Parents with babies and children who disrupt other people in restaurants should pay more for their meals – at least that was one view aired during a prickly Good Morning Britain debate on Friday.
Author Anna May Mangan raised the controversial view that people with babies and children should perhaps face the prospect of paying extra to deter them from bringing their kids to restaurants where they might disrupt the enjoyment of others.
The debate comes after a restaurant in the US revealed it is charging some of its customers more over their inability to control their children while they dine.
At the other end of the view spectrum on GMB, mother and podcast host Carina White disagreed strongly, saying children ‘need to be socialised’ and asking how societies had become so intolerant of young people.
The Toccoa Riverside Restaurant, in Georgia, recently told diners it was adding an ‘adult surcharge’ on to their menu – and ‘adults unable to parent’ must pay it.
Anna May said of the young diners tax: ‘I think they should pay it, and give it to the waiting staff who get on their hands and knees and clear up the mess that children leave behind.’
Carina argued: ‘I have been in restaurants where adults are behaving badly; who are being disruptive and spoiling my restaurant experience.
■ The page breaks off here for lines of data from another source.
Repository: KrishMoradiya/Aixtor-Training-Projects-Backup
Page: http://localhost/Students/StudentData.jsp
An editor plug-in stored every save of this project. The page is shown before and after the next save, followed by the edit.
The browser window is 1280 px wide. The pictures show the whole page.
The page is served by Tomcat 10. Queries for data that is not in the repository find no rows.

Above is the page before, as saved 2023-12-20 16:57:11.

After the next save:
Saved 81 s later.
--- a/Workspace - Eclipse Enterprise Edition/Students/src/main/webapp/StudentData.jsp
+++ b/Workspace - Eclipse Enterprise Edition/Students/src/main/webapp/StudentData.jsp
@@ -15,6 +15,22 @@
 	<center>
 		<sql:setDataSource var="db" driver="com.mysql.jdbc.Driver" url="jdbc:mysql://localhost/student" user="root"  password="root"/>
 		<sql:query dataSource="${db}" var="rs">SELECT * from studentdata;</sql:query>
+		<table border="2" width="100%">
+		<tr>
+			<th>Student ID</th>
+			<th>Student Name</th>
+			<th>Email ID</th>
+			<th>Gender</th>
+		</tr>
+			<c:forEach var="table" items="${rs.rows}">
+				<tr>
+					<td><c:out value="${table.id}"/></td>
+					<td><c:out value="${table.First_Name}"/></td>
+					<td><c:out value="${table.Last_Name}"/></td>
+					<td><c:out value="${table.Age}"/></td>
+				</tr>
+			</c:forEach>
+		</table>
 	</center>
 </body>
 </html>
Are we going to start charging badly behaved adults as well?’
However Anna May argued that adults don’t sit next to you in ‘a smelly nappy’ but Carina said often adults ‘do smell.’
The author of memoir Me and Mine, added: ‘I don’t want to smell a baby, see a baby or hear a baby in a restaurant when I am paying a lot of money.’
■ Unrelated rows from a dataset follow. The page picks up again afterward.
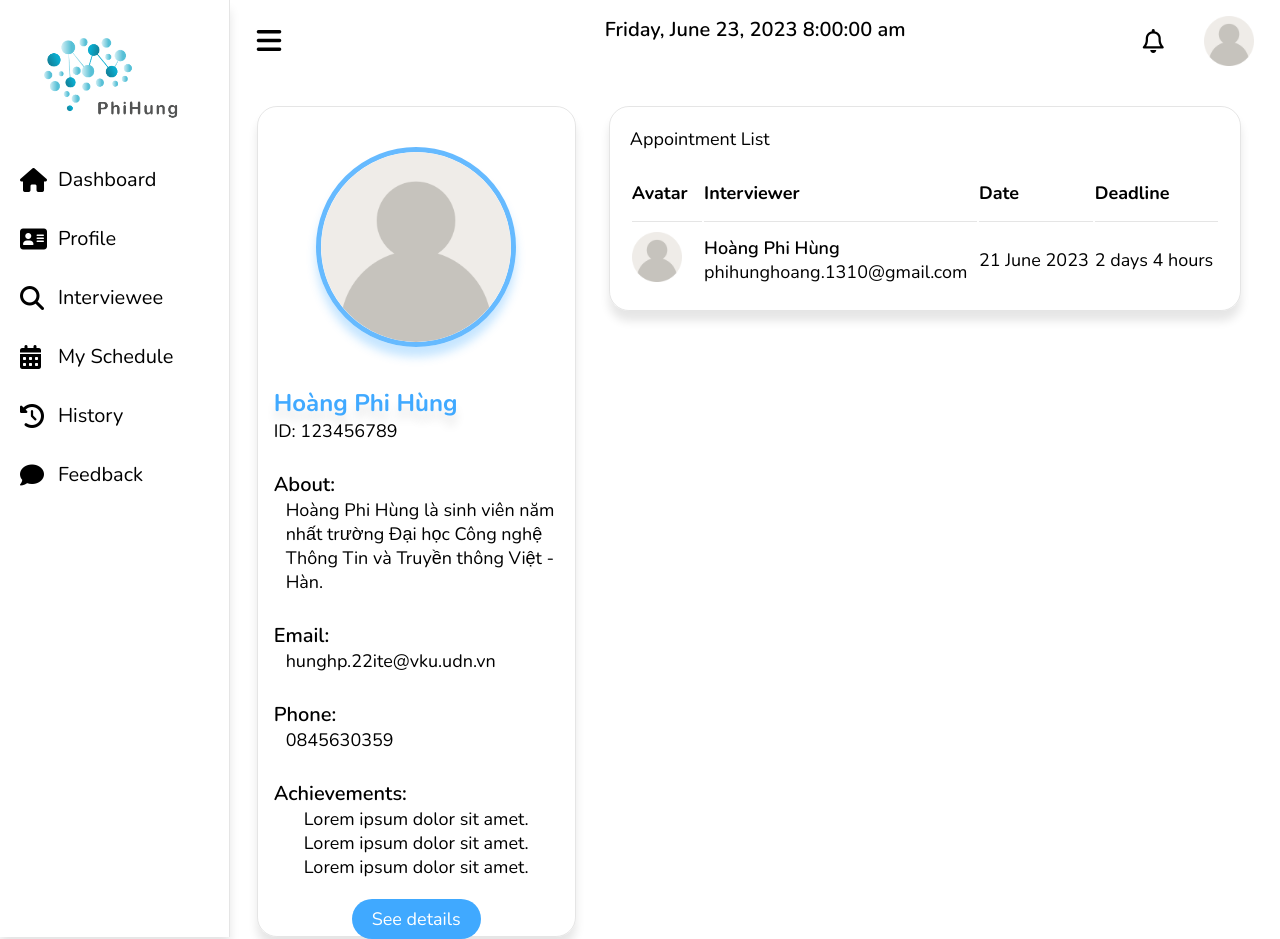
Repository: hphihungit/InterviewService
Page: interviewee.html
The author's editor kept a copy of each file at every save. The page is drawn from the files as they stood at one save, then again after the next save.
The browser window is 1280 px wide. The pictures show the whole page.

Above is the page before, as saved 2023-06-01 01:00:45.

After the next save:
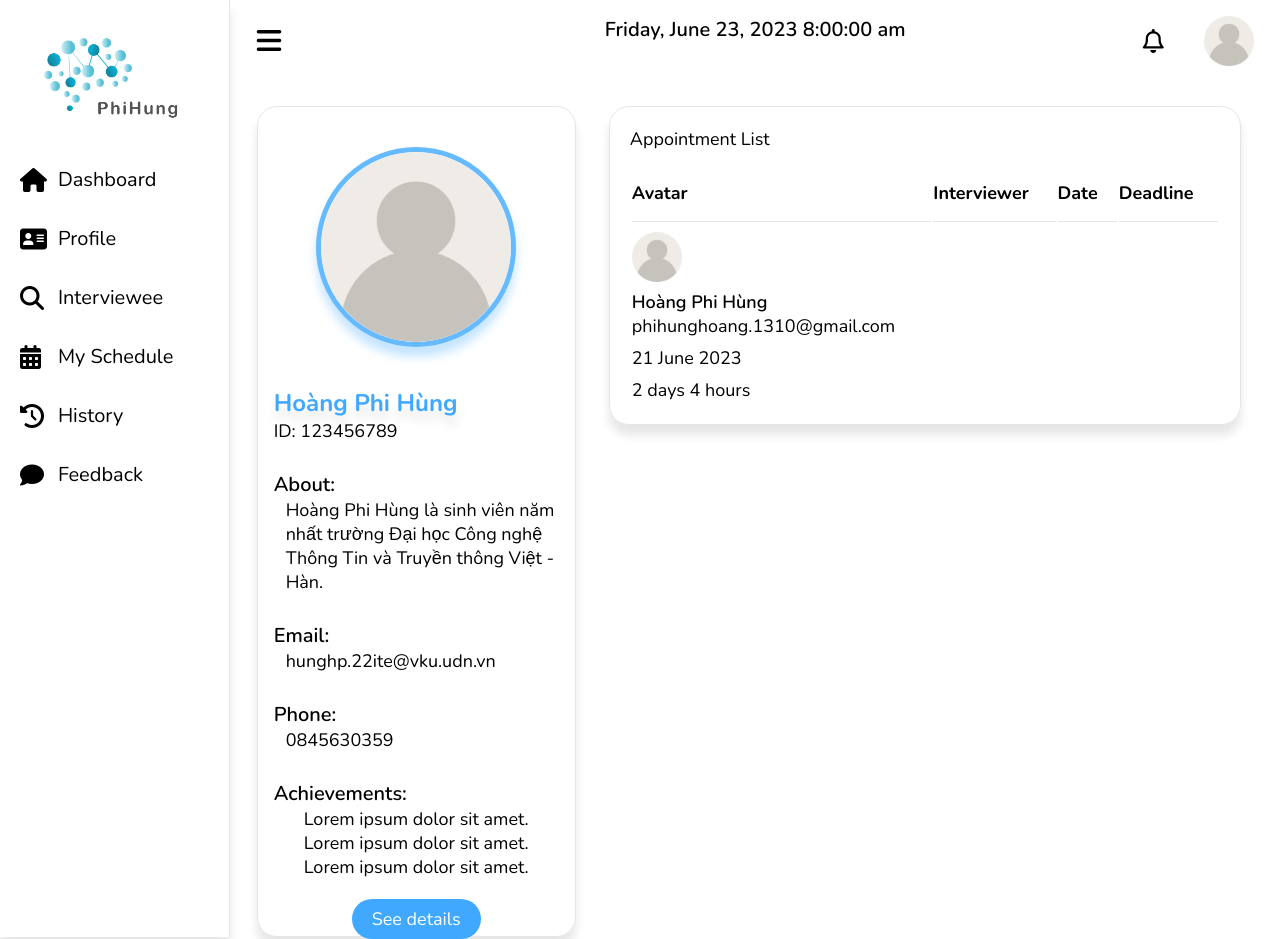
Saved 47 s later.
--- a/assets/css/interviewee.css
+++ b/assets/css/interviewee.css
@@ -224,6 +224,9 @@
 
 td {
     padding-top: 8px;
+    display: flex;
+    flex-direction: column;
+    justify-content: flex-start;
 }
 
 td img {

After the 2 saves that followed:
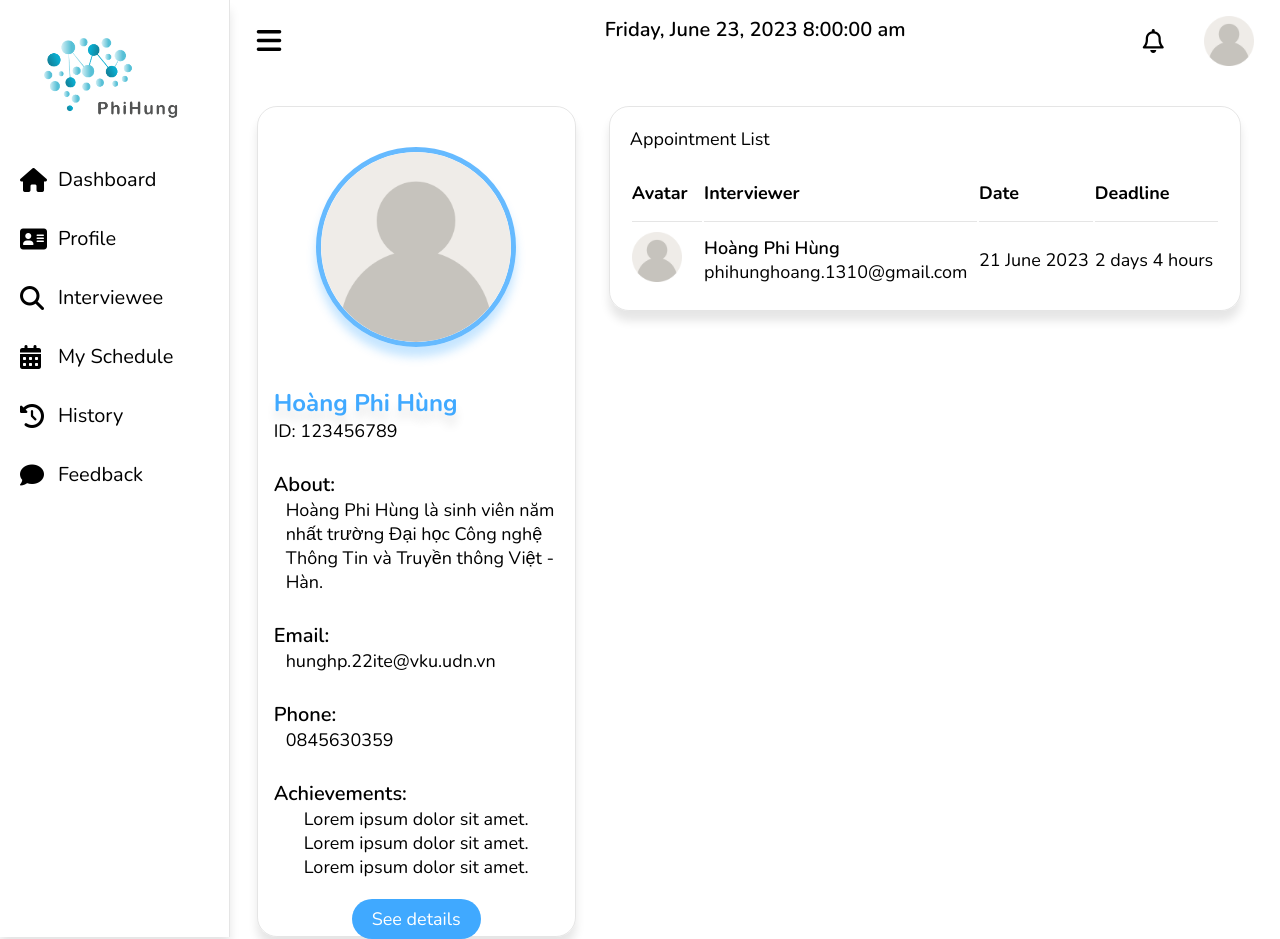
The 2 saves are shown as one change because they came seconds apart.
The last was saved 11 s later.
--- a/assets/css/interviewee.css
+++ b/assets/css/interviewee.css
@@ -224,9 +224,6 @@
 
 td {
     padding-top: 8px;
-    display: flex;
-    flex-direction: column;
-    justify-content: flex-start;
 }
 
 td img {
While Carina said people ‘should be more tolerant’ of children asking how we’ve become ‘less inclusive.’
She said: ‘Only a few weeks ago we were having a discussion about airplanes which were just for adults, banning babies and children, how did we get to this point?’
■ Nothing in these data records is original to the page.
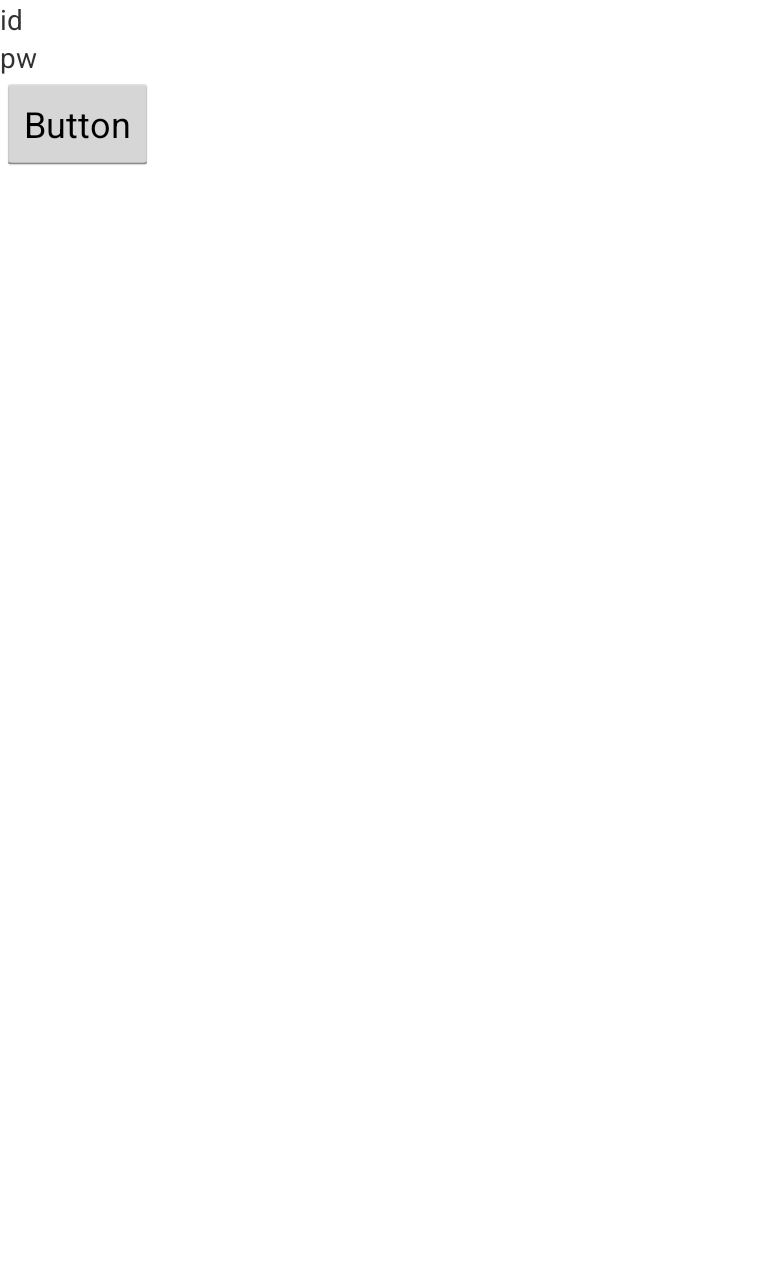
Repository: mewards/Android_Study
Layout: hw/wooil/hw4/res/layout/check.xml
An editor plug-in stored every save of this project. The layout is shown before and after the next save, followed by the edit.
It is drawn on a 768 x 1280 px phone screen (xhdpi) without system bars, with theme AppTheme; the app's code is not run.

Above is the layout before, as saved 2014-03-04 05:37:42.

### hw/wooil/hw4/res/layout/check.xml
<?xml version="1.0" encoding="utf-8"?>
<LinearLayout xmlns:android="http://schemas.android.com/apk/res/android"
    android:layout_width="match_parent"
    android:layout_height="match_parent"
    android:orientation="vertical" >

    <TextView
        android:id="@+id/idChk"
        android:layout_width="wrap_content"
        android:layout_height="wrap_content"
        android:text="id" />

    <TextView
        android:id="@+id/pwChk"
        android:layout_width="wrap_content"
        android:layout_height="wrap_content"
        android:text="pw" />

    <LinearLayout
        android:layout_width="match_parent"
        android:layout_height="wrap_content" >
    </LinearLayout>

    <LinearLayout
        android:layout_width="match_parent"
        android:layout_height="match_parent" >

        <Button
            android:id="@+id/button1"
            android:layout_width="wrap_content"
            android:layout_height="wrap_content"
            android:text="Button" />
    </LinearLayout>

</LinearLayout>

Loaded but not shown: hw/wooil/hw4/res/values/styles.xml (common file); hw/wooil/hw4/res/values-v11/styles.xml (common file); hw/wooil/hw4/res/values-v14/styles.xml (common file)

After the next save:
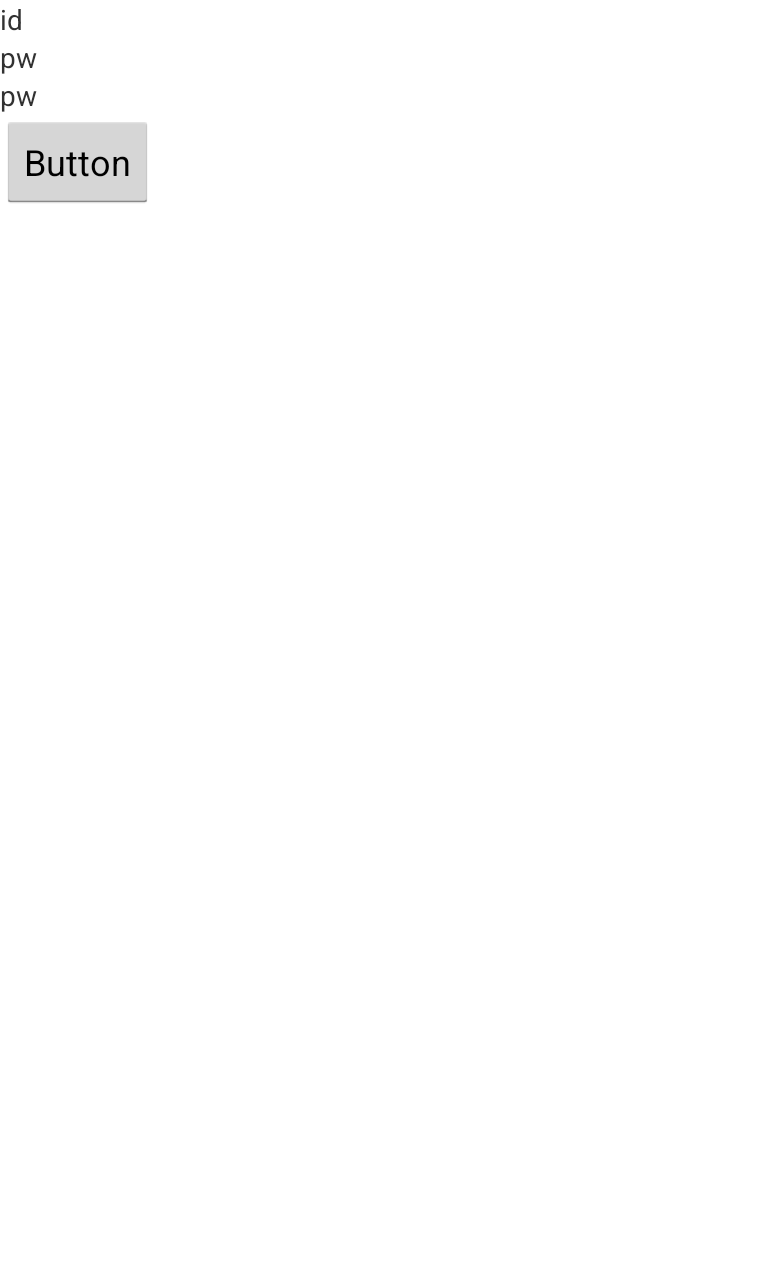
Saved 26 s later.
--- a/hw/wooil/hw4/res/layout/check.xml
+++ b/hw/wooil/hw4/res/layout/check.xml
@@ -19,6 +19,12 @@
     <LinearLayout
         android:layout_width="match_parent"
         android:layout_height="wrap_content" >
+
+        <TextView
+            android:id="@+id/errorMsg"
+            android:layout_width="wrap_content"
+            android:layout_height="wrap_content"
+            android:text="pw" />
     </LinearLayout>
 
     <LinearLayout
Carina added: ‘A mother, or parent, has to take their child on a plane, a train or a bus to get somewhere, but there’s no child that wakes up saying mummy can we have duck a l’orange for dinner tonight.’
ITV viewers took to X, formerly known as Twitter, to leave their own thoughts on the subject.
Some claimed that children shouldn’t be aloud in fine dining restaurants saying ‘loud families are rude.’
One person said: ‘That or just throw them out. Why should other customers have to put up with loud families and poorly behaved children.’
Another said: ‘If some parents won’t instill manners, decorum and respect into their children especially in public places then yes they should pay an extra charge. This behaviour could potentially lead to crimes if it is not managed at home and at a young age.’
While someone else wrote: ‘Yeah the parents should be made to pay for their disruptive behaviour of their children in a restaurant or even in a cafe if the children are not behaving themselves , even in places like McDonald’s or Burger King.’
While others disagreed saying people need to be more patient as children are learning.
One person added: ‘How do you define ‘disruptive’? Children are not mini adults, they are still learning. They can be noisy and impatient.
‘Babies and young children cry sometimes and yes they play up, but so do some adults! Also some children may have additional needs.’
Another said: ‘Absolutely not! Would restaurant’s charge groups of rowdy people for being too loud as well?
‘Because that happens just as much as kids being disruptive! Also, what if the child is autistic or has a disability that might make them act up whilst being out?! That’s discrimination.’
While someone else penned: ‘Children are unable to learn restaurant etiquette without visiting restaurants.’